======== DATA FOR PROCESSING ========
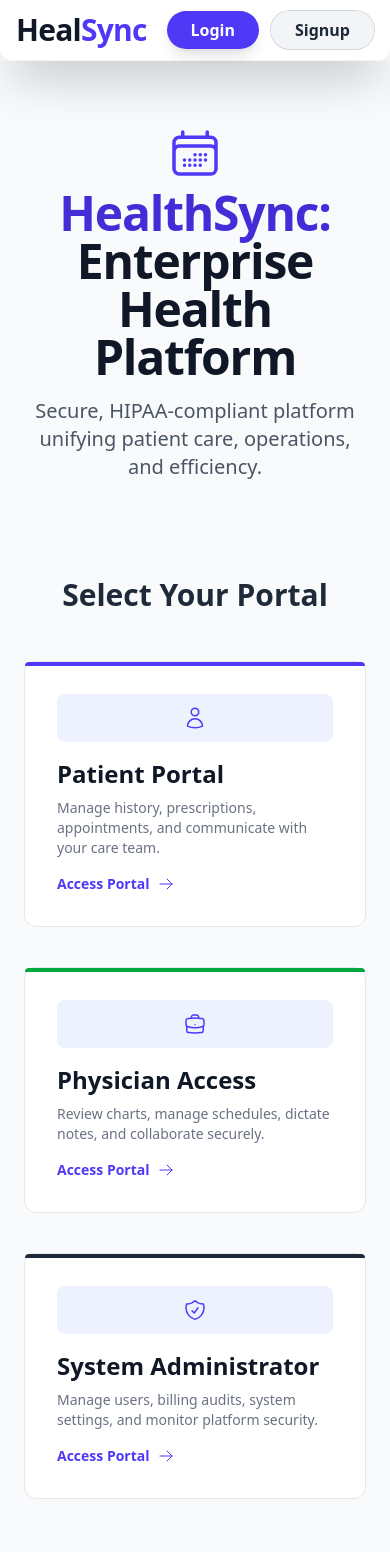
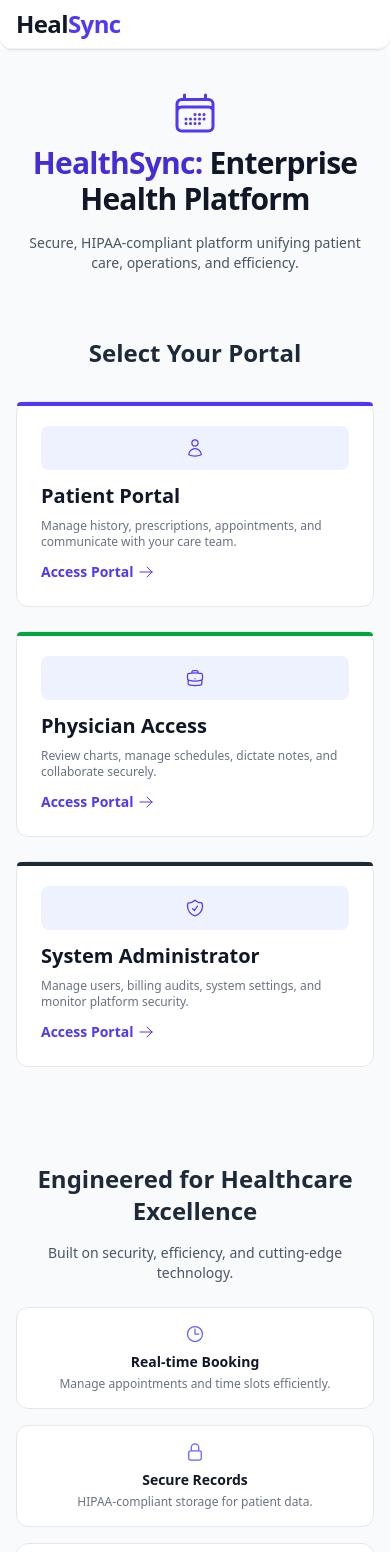
Before and after one commit to Ankurrr27/HealSync-AI-Full, a React (Vite) app in the folder HealSync/: page / in a window 390 px wide. Shown: the top 1552 px of the page. Built offline with nearby package versions, Linux system fonts and the light colour scheme.

Commit message:
made responsive

```diff
--- a/HealSync/src/components/navbar.jsx
+++ b/HealSync/src/components/navbar.jsx
@@ -4,18 +4,21 @@ import {
   UserCircleIcon,
   ArrowRightOnRectangleIcon,
   BellIcon,
+  Bars3Icon,
+  XMarkIcon,
 } from "@heroicons/react/24/outline";
 
 const Navbar = () => {
   const [customId, setCustomId] = useState(null);
-  const [role, setRole] = useState(null); // store user role
+  const [role, setRole] = useState(null);
+  const [mobileOpen, setMobileOpen] = useState(false);
   const location = useLocation();
 
   useEffect(() => {
     const user = JSON.parse(localStorage.getItem("user"));
     if (user && user.custom_id) {
       setCustomId(user.custom_id);
-      setRole(user.role); // fetch role from user object
+      setRole(user.role);
     }
   }, []);
 
@@ -30,92 +33,109 @@ const Navbar = () => {
   const isAuthPage = authPaths.includes(location.pathname);
 
   const navLinkClass =
-    "text-base text-gray-700 font-medium px-3 py-2 mx-1 rounded-full transition duration-300 hover:text-indigo-700 hover:bg-indigo-50";
+    "text-sm sm:text-base text-gray-700 font-medium px-2 sm:px-3 py-1 sm:py-2 rounded-full transition duration-300 hover:text-indigo-700 hover:bg-indigo-50";
 
   return (
-    <nav className="bg-white shadow-2xl border-b border-gray-100 px-4 sm:px-6 lg:px-8 py-3 sticky top-0 z-50 rounded-b-xl">
+    <nav className="bg-white shadow border-b border-gray-100 px-4 sm:px-6 lg:px-8 py-2 sm:py-3 sticky top-0 z-50 rounded-b-xl">
       <div className="max-w-7xl mx-auto flex items-center justify-between">
         {/* Logo */}
         <Link to="/" className="flex items-center flex-shrink-0 cursor-pointer">
-          <h1 className="text-3xl font-extrabold tracking-tight">
+          <h1 className="text-2xl sm:text-3xl font-extrabold tracking-tight truncate">
             <span className="text-gray-900">Heal</span>
             <span className="text-indigo-600">Sync</span>
           </h1>
         </Link>
 
-        {/* Links for Logged-In Users */}
-        <div className="flex-grow flex justify-center items-center max-w-3xl">
+        {/* Desktop Links */}
         {!isAuthPage && customId && role && (
-            <div className="flex space-x-1 lg:space-x-3">
-              <Link to={`/${role}/${customId}/`} className={navLinkClass}>
-                Dashboard
-              </Link>
-
-              {/* Show Medical Records only for patients */}
+          <div className="hidden lg:flex flex-grow justify-center space-x-1 lg:space-x-3 max-w-3xl text-sm">
+            <Link to={`/${role}/${customId}/`} className={navLinkClass}>Dashboard</Link>
             {role === "patient" && (
               <Link to={`/${role}/${customId}/records`} className={navLinkClass}>
-                  Medical Records
+                Records
               </Link>
             )}
-
-              <Link to={`/${role}/${customId}/appointments`} className={navLinkClass}>
-                Appointments
-              </Link>
-
-              <Link className={navLinkClass}>Heal Sync AI</Link>
+            <Link to={`/${role}/${customId}/appointments`} className={navLinkClass}>Appointments</Link>
+            <Link className={navLinkClass}>AI</Link>
           </div>
         )}
-        </div>
 
-        {/* Auth Buttons or Profile/Logout */}
-        <div className="flex items-center space-x-3 flex-shrink-0">
+        {/* Auth / Profile / Mobile Toggle */}
+        <div className="flex items-center space-x-2 sm:space-x-3">
           {isAuthPage ? (
-            <div className="space-x-3">
+            <div className="hidden sm:flex space-x-2 sm:space-x-3 text-sm">
               <Link
                 to="/login"
-                className="px-6 py-2 font-semibold rounded-full bg-indigo-600 text-white hover:bg-indigo-700 transition duration-300 shadow-lg transform hover:scale-[1.03]"
+                className="px-4 sm:px-6 py-1 sm:py-2 font-semibold rounded-full bg-indigo-600 text-white hover:bg-indigo-700 transition duration-300 shadow-lg transform hover:scale-[1.03]"
               >
                 Login
               </Link>
               <Link
                 to="/signup"
-                className="px-6 py-2 font-semibold rounded-full bg-gray-100 text-gray-800 hover:bg-gray-200 transition duration-300 ring-1 ring-gray-300 transform hover:scale-[1.03]"
+                className="px-4 sm:px-6 py-1 sm:py-2 font-semibold rounded-full bg-gray-100 text-gray-800 hover:bg-gray-200 transition duration-300 ring-1 ring-gray-300 transform hover:scale-[1.03]"
               >
                 Signup
               </Link>
             </div>
           ) : (
-            <div className="flex items-center space-x-4">
-              {/* Notifications */}
+            <>
+              <div className="hidden lg:flex items-center space-x-2 sm:space-x-4">
                 <button
-                className="text-gray-600 hover:text-indigo-700 p-2 rounded-full hover:bg-gray-100 transition duration-200 relative"
+                  className="text-gray-600 hover:text-indigo-700 p-1 sm:p-2 rounded-full hover:bg-gray-100 transition duration-200 relative"
                   title="Notifications"
                 >
-                <BellIcon className="w-6 h-6" />
-                <span className="absolute top-1 right-1 block h-2 w-2 rounded-full ring-2 ring-white bg-red-500"></span>
+                  <BellIcon className="w-5 sm:w-6 h-5 sm:h-6" />
+                  <span className="absolute top-0.5 right-0.5 block h-2 w-2 rounded-full ring-2 ring-white bg-red-500"></span>
                 </button>
-
-              {/* Profile */}
                 <Link
                   to={`/${role}/${customId}/profile`}
-                className="text-gray-600 hover:text-indigo-700 p-2 rounded-full transition duration-200 flex items-center space-x-1"
+                  className="text-gray-600 hover:text-indigo-700 p-1 sm:p-2 rounded-full transition duration-200 flex items-center space-x-1"
                   title="My Profile"
                 >
-                <UserCircleIcon className="w-7 h-7" />
+                  <UserCircleIcon className="w-6 sm:w-7 h-6 sm:h-7" />
                 </Link>
-
-              {/* Logout */}
                 <button
                   onClick={handleLogout}
-                className="flex items-center space-x-2 bg-red-500 text-white text-sm font-medium px-4 py-2 rounded-full hover:bg-red-600 transition duration-300 shadow-md transform hover:translate-y-[-1px]"
+                  className="flex items-center space-x-1 sm:space-x-2 bg-red-500 text-white text-xs sm:text-sm font-medium px-3 sm:px-4 py-1 sm:py-2 rounded-full hover:bg-red-600 transition duration-300 shadow-md transform hover:translate-y-[-1px]"
                 >
-                <ArrowRightOnRectangleIcon className="w-5 h-5" />
-                <span>Logout</span>
+                  <ArrowRightOnRectangleIcon className="w-4 sm:w-5 h-4 sm:h-5" />
+                  <span className="hidden sm:inline">Logout</span>
                 </button>
               </div>
+
+              {/* Mobile toggle */}
+              <button
+                className="lg:hidden p-1 sm:p-2 rounded-md text-gray-600 hover:text-indigo-700 hover:bg-gray-100 transition"
+                onClick={() => setMobileOpen(!mobileOpen)}
+              >
+                {mobileOpen ? <XMarkIcon className="w-6 h-6" /> : <Bars3Icon className="w-6 h-6" />}
+              </button>
+            </>
           )}
         </div>
       </div>
+
+      {/* Mobile Menu */}
+      {mobileOpen && !isAuthPage && customId && role && (
+        <div className="lg:hidden mt-2 space-y-1 px-2 pb-3 text-sm">
+          <Link to={`/${role}/${customId}/`} className={navLinkClass}>Dashboard</Link>
+          {role === "patient" && (
+            <Link to={`/${role}/${customId}/records`} className={navLinkClass}>Records</Link>
+          )}
+          <Link to={`/${role}/${customId}/appointments`} className={navLinkClass}>Appointments</Link>
+          <Link className={navLinkClass}>AI</Link>
+
+          <div className="flex flex-col space-y-1 mt-2">
+            <Link to={`/${role}/${customId}/profile`} className={navLinkClass}>Profile</Link>
+            <button
+              onClick={handleLogout}
+              className="text-white bg-red-500 hover:bg-red-600 px-3 py-1 rounded-full transition"
+            >
+              Logout
+            </button>
+          </div>
+        </div>
+      )}
     </nav>
   );
 };
--- a/HealSync/src/pages/welcome.jsx
+++ b/HealSync/src/pages/welcome.jsx
@@ -15,42 +15,35 @@ import {
     ArrowUpRightIcon,
 } from '@heroicons/react/24/outline';
 
-const containerVariants = {
-    hidden: {},
-    visible: { transition: { staggerChildren: 0.08 } },
-};
-
-const itemVariants = {
-    hidden: { opacity: 0, y: 10 },
-    visible: { opacity: 1, y: 0, transition: { duration: 0.4, ease: "easeOut" } },
-};
+const containerVariants = { hidden: {}, visible: { transition: { staggerChildren: 0.08 } } };
+const itemVariants = { hidden: { opacity: 0, y: 10 }, visible: { opacity: 1, y: 0, transition: { duration: 0.4, ease: "easeOut" } } };
 
 const LoginCard = ({ title, description, icon: Icon, colorClass, link }) => (
     <motion.a
         href={link}
         variants={itemVariants}
-        className="flex flex-col p-8 bg-white rounded-xl border border-gray-200
+        className="flex flex-col p-6 sm:p-8 bg-white rounded-xl border border-gray-200
                    hover:border-indigo-500 hover:shadow-lg transition group relative"
     >
         <span className={`absolute top-0 left-0 h-1 w-full ${colorClass.iconBg} rounded-t-xl`}></span>
-        <div className="p-3 rounded-lg mb-4 bg-indigo-50 text-indigo-600 flex items-center justify-center">
-            <Icon className="w-6 h-6" />
+        <div className="p-3 rounded-lg mb-3 sm:mb-4 bg-indigo-50 text-indigo-600 flex items-center justify-center">
+            <Icon className="w-5 sm:w-6 h-5 sm:h-6" />
         </div>
-        <h3 className="text-2xl font-bold text-gray-900 mb-2">{title}</h3>
-        <p className="text-gray-500 text-sm flex-grow mb-4">{description}</p>
-        <div className="flex items-center text-sm font-semibold text-indigo-600 mt-auto group-hover:text-indigo-800">
+        <h3 className="text-xl sm:text-2xl font-bold text-gray-900 mb-2 truncate">{title}</h3>
+        <p className="text-gray-500 text-xs sm:text-sm flex-grow mb-3 sm:mb-4">{description}</p>
+        <div className="flex items-center text-sm sm:text-base font-semibold text-indigo-600 mt-auto group-hover:text-indigo-800">
             Access Portal
-            <ArrowRightIcon className="w-4 h-4 ml-2 group-hover:translate-x-1 transition-transform duration-300" />
+            <ArrowRightIcon className="w-4 h-4 ml-1 sm:ml-2 group-hover:translate-x-1 transition-transform duration-300" />
         </div>
     </motion.a>
 );
 
 const FeatureCard = ({ title, description, icon: Icon }) => (
-    <div className="flex flex-col items-center text-center p-6 bg-white rounded-xl border border-gray-200
+    <div className="flex flex-col items-center text-center p-4 sm:p-6 bg-white rounded-xl border border-gray-200
                     hover:bg-indigo-50 hover:shadow-md transition">
-        <Icon className="w-7 h-7 text-indigo-500 mb-3" />
-        <h4 className="text-lg font-semibold text-gray-900 mb-2">{title}</h4>
-        <p className="text-sm text-gray-500">{description}</p>
+        <Icon className="w-5 sm:w-7 h-5 sm:h-7 text-indigo-500 mb-2 sm:mb-3" />
+        <h4 className="text-sm sm:text-lg font-semibold text-gray-900 mb-1 sm:mb-2">{title}</h4>
+        <p className="text-xs sm:text-sm text-gray-500">{description}</p>
     </div>
 );
 
@@ -68,93 +61,68 @@ const valuePropositions = [
 
 const WelcomePage = () => {
     const roles = [
-        {
-            title: "Patient Portal",
-            description: "Manage history, prescriptions, appointments, and communicate with your care team.",
-            icon: UserIcon,
-            link: "/patient-login",
-            colorClass: { iconBg: "bg-indigo-600" },
-        },
-        {
-            title: "Physician Access",
-            description: "Review charts, manage schedules, dictate notes, and collaborate securely.",
-            icon: BriefcaseIcon,
-            link: "/physician-login",
-            colorClass: { iconBg: "bg-green-600" },
-        },
-        {
-            title: "System Administrator",
-            description: "Manage users, billing audits, system settings, and monitor platform security.",
-            icon: AdminIcon,
-            link: "/admin-login",
-            colorClass: { iconBg: "bg-gray-800" },
-        },
+        { title: "Patient Portal", description: "Manage history, prescriptions, appointments, and communicate with your care team.", icon: UserIcon, link: "/patient-login", colorClass: { iconBg: "bg-indigo-600" } },
+        { title: "Physician Access", description: "Review charts, manage schedules, dictate notes, and collaborate securely.", icon: BriefcaseIcon, link: "/physician-login", colorClass: { iconBg: "bg-green-600" } },
+        { title: "System Administrator", description: "Manage users, billing audits, system settings, and monitor platform security.", icon: AdminIcon, link: "/admin-login", colorClass: { iconBg: "bg-gray-800" } },
     ];
 
     return (
-        <div className="min-h-screen bg-gray-50 flex items-center justify-center p-6 sm:p-10">
-            <div className="max-w-6xl w-full mx-auto space-y-24">
+        <div className="min-h-screen bg-gray-50 flex flex-col items-center justify-center p-4 sm:p-6">
+            <div className="max-w-6xl w-full mx-auto space-y-16 sm:space-y-24">
 
                 {/* HEADER */}
-                <motion.header initial={{ opacity: 0, y: -20 }} animate={{ opacity: 1, y: 0 }} transition={{ duration: 0.6 }} className="text-center pt-10">
+                <motion.header initial={{ opacity: 0, y: -20 }} animate={{ opacity: 1, y: 0 }} transition={{ duration: 0.6 }} className="text-center pt-6 sm:pt-10">
                     <div className="flex flex-col items-center mb-4">
-                        <CalendarDaysIcon className="w-14 h-14 text-indigo-600 mb-2" />
-                        <h1 className="text-5xl sm:text-6xl font-extrabold text-gray-900 tracking-tight">
+                        <CalendarDaysIcon className="w-12 sm:w-14 h-12 sm:h-14 text-indigo-600 mb-2" />
+                        <h1 className="text-3xl sm:text-5xl md:text-6xl font-extrabold text-gray-900 tracking-tight">
                             <span className="text-indigo-700">HealthSync:</span> Enterprise Health Platform
                         </h1>
                     </div>
-                    <p className="text-xl text-gray-600 max-w-4xl mx-auto mt-4 font-normal">
+                    <p className="text-sm sm:text-lg text-gray-600 max-w-3xl mx-auto mt-2 sm:mt-4 font-normal">
                         Secure, HIPAA-compliant platform unifying patient care, operations, and efficiency.
                     </p>
                 </motion.header>
 
                 {/* ROLE SELECTION CARDS */}
                 <section>
-                    <motion.h2 initial={{ opacity: 0, y: -10 }} animate={{ opacity: 1, y: 0 }} transition={{ duration: 0.5, delay: 0.2 }} className="text-3xl font-bold text-center text-gray-800 mb-12">
+                    <motion.h2 initial={{ opacity: 0, y: -10 }} animate={{ opacity: 1, y: 0 }} transition={{ duration: 0.5, delay: 0.2 }} className="text-2xl sm:text-3xl font-bold text-center text-gray-800 mb-8 sm:mb-12">
                         Select Your Portal
                     </motion.h2>
 
-                    <motion.div className="grid grid-cols-1 md:grid-cols-3 gap-10" variants={containerVariants} initial="hidden" animate="visible">
+                    <motion.div className="grid grid-cols-1 sm:grid-cols-2 md:grid-cols-3 gap-6 sm:gap-10" variants={containerVariants} initial="hidden" animate="visible">
                         {roles.map((role) => (
-                            <LoginCard
-                                key={role.title}
-                                title={role.title}
-                                description={role.description}
-                                icon={role.icon}
-                                colorClass={role.colorClass}
-                                link={role.link}
-                            />
+                            <LoginCard key={role.title} {...role} />
                         ))}
                     </motion.div>
                 </section>
 
                 {/* PLATFORM FEATURES */}
-                <section className="py-16">
+                <section className="py-8 sm:py-16">
                     <div className="max-w-4xl mx-auto">
-                        <motion.h2 initial={{ opacity: 0, y: -10 }} whileInView={{ opacity: 1, y: 0 }} viewport={{ once: true, amount: 0.5 }} transition={{ duration: 0.6 }} className="text-3xl font-bold text-center text-gray-800 mb-6">
+                        <motion.h2 initial={{ opacity: 0, y: -10 }} whileInView={{ opacity: 1, y: 0 }} viewport={{ once: true }} transition={{ duration: 0.6 }} className="text-2xl sm:text-3xl font-bold text-center text-gray-800 mb-4 sm:mb-6">
                             Engineered for Healthcare Excellence
                         </motion.h2>
-                        <p className="text-lg text-gray-600 text-center mb-12">
+                        <p className="text-sm sm:text-lg text-gray-600 text-center mb-6 sm:mb-12">
                             Built on security, efficiency, and cutting-edge technology.
                         </p>
 
-                        <motion.div className="grid grid-cols-2 md:grid-cols-4 gap-8" variants={containerVariants} initial="hidden" whileInView="visible" viewport={{ once: true, amount: 0.2 }}>
+                        <motion.div className="grid grid-cols-1 sm:grid-cols-2 md:grid-cols-4 gap-4 sm:gap-8" variants={containerVariants} initial="hidden" whileInView="visible" viewport={{ once: true, amount: 0.2 }}>
                             {coreFeatures.map((feature, index) => (
                                 <motion.div key={index} variants={itemVariants}>
-                                    <FeatureCard title={feature.title} description={feature.description} icon={feature.icon} />
+                                    <FeatureCard {...feature} />
                                 </motion.div>
                             ))}
                         </motion.div>
 
-                        <div className="mt-12 pt-8 border-t border-gray-200 grid grid-cols-1 md:grid-cols-2 gap-8">
+                        <div className="mt-8 sm:mt-12 pt-4 sm:pt-8 border-t border-gray-200 grid grid-cols-1 sm:grid-cols-2 gap-4 sm:gap-8">
                             {valuePropositions.map((point, index) => (
-                                <motion.div key={index} className="flex items-start space-x-4 p-6 bg-white rounded-xl border border-gray-200" initial={{ opacity: 0, x: -20 }} whileInView={{ opacity: 1, x: 0 }} viewport={{ once: true }} transition={{ duration: 0.5, delay: index * 0.2 }}>
-                                    <div className="p-3 rounded-md bg-indigo-100">
-                                        <point.icon className="w-6 h-6 text-indigo-600" />
+                                <motion.div key={index} className="flex items-start space-x-2 sm:space-x-4 p-4 sm:p-6 bg-white rounded-xl border border-gray-200" initial={{ opacity: 0, x: -20 }} whileInView={{ opacity: 1, x: 0 }} viewport={{ once: true }} transition={{ duration: 0.5, delay: index * 0.2 }}>
+                                    <div className="p-2 sm:p-3 rounded-md bg-indigo-100">
+                                        <point.icon className="w-5 sm:w-6 h-5 sm:h-6 text-indigo-600" />
                                     </div>
                                     <div>
-                                        <h4 className="text-lg font-bold text-gray-900">{point.title}</h4>
-                                        <p className="text-sm text-gray-600">{point.description}</p>
+                                        <h4 className="text-sm sm:text-lg font-bold text-gray-900">{point.title}</h4>
+                                        <p className="text-xs sm:text-sm text-gray-600">{point.description}</p>
                                     </div>
                                 </motion.div>
                             ))}
@@ -163,12 +131,12 @@ const WelcomePage = () => {
                 </section>
 
                 {/* FOOTER CTA */}
-                <motion.footer initial={{ opacity: 0 }} whileInView={{ opacity: 1 }} viewport={{ once: true, amount: 0.5 }} transition={{ duration: 0.6, delay: 0.3 }} className="text-center pt-8 mt-12 pb-8">
-                    <p className="text-base text-gray-500">
+                <motion.footer initial={{ opacity: 0 }} whileInView={{ opacity: 1 }} viewport={{ once: true }} transition={{ duration: 0.6, delay: 0.3 }} className="text-center pt-6 sm:pt-8 mt-8 sm:mt-12 pb-8">
+                    <p className="text-xs sm:text-base text-gray-500">
                         Need an account or support?
-                        <a href="/contact" className="text-indigo-600 font-bold hover:text-indigo-800 transition ml-2 inline-flex items-center">
+                        <a href="/contact" className="text-indigo-600 font-bold hover:text-indigo-800 transition ml-1 sm:ml-2 inline-flex items-center">
                             Contact Support
-                            <ArrowUpRightIcon className="w-4 h-4 ml-1"/>
+                            <ArrowUpRightIcon className="w-3 sm:w-4 h-3 sm:h-4 ml-1"/>
                         </a>
                     </p>
                 </motion.footer>
```
Lines whose indentation alone changed are shown as unchanged.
========
> [EXERCISE]: Filter the data above by the word "justify" and copy every line that matches.

> [RESULT]:
       <div className="max-w-7xl mx-auto flex items-center justify-between">
-        <div className="flex-grow flex justify-center items-center max-w-3xl">
+          <div className="hidden lg:flex flex-grow justify-center space-x-1 lg:space-x-3 max-w-3xl text-sm">
-        <div className="p-3 rounded-lg mb-4 bg-indigo-50 text-indigo-600 flex items-center justify-center">
+        <div className="p-3 rounded-lg mb-3 sm:mb-4 bg-indigo-50 text-indigo-600 flex items-center justify-center">
-        <div className="min-h-screen bg-gray-50 flex items-center justify-center p-6 sm:p-10">
+        <div className="min-h-screen bg-gray-50 flex flex-col items-center justify-center p-4 sm:p-6">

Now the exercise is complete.